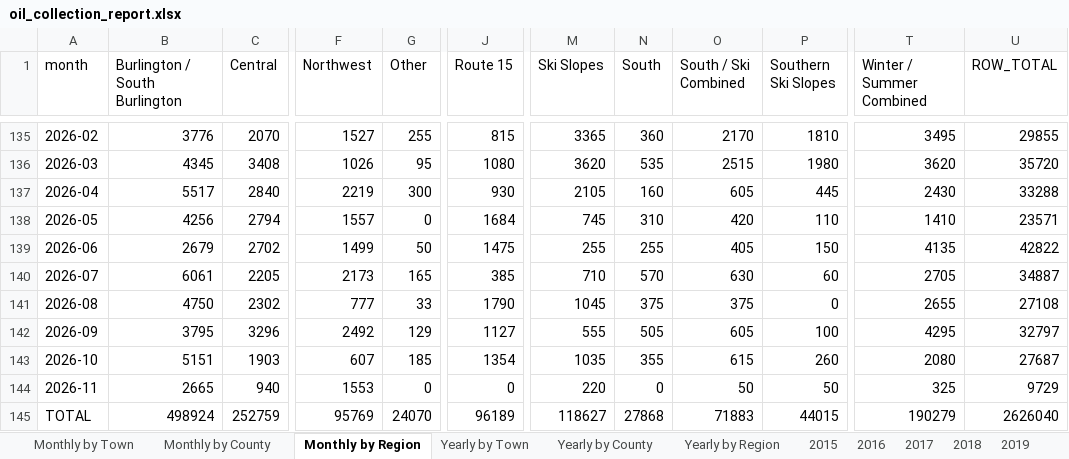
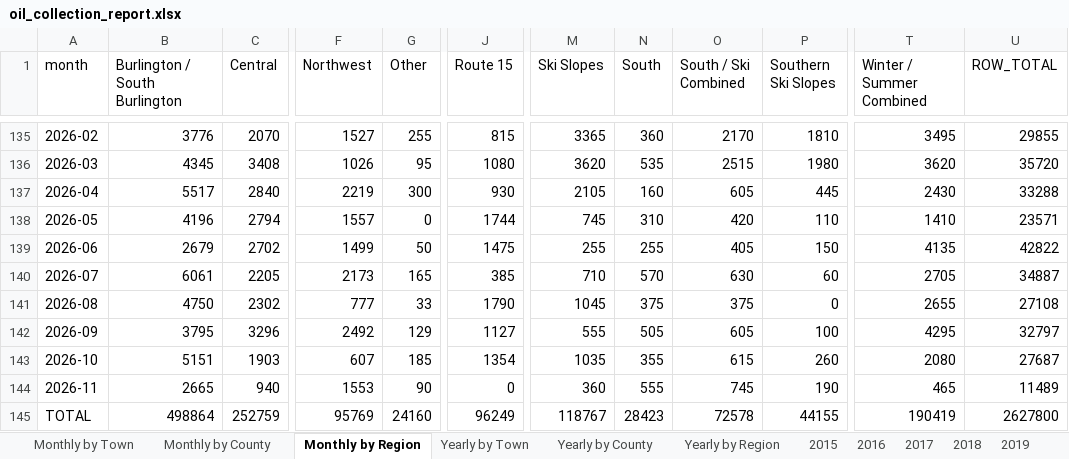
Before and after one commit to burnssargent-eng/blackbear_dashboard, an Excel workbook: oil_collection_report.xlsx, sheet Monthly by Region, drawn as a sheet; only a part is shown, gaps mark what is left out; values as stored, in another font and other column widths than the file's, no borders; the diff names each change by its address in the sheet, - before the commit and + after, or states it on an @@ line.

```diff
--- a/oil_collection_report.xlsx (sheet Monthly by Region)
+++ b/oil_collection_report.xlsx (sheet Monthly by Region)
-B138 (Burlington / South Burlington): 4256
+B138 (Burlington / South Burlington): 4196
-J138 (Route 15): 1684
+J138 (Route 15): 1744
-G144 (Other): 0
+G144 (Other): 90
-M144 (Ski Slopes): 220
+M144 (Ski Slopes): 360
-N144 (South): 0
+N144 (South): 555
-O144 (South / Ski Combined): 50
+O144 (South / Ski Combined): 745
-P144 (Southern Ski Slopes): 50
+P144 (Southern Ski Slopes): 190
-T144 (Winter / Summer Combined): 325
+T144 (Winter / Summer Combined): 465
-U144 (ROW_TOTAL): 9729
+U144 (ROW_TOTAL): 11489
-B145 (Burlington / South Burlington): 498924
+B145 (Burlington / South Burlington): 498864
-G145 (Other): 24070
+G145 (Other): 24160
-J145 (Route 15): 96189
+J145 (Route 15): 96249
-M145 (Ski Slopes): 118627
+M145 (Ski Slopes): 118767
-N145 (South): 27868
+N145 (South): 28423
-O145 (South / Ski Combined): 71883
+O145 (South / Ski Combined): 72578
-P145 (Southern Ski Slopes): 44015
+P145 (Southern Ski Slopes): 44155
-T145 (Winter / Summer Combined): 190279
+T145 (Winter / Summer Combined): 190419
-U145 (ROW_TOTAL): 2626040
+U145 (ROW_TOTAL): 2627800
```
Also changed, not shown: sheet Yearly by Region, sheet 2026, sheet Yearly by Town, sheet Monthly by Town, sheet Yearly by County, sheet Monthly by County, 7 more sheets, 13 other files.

◆ WHAT IS NEEDED
Go through the data above line by line, count those that contain the string "Route", and reply with the count only.

◆ OUTPUT
4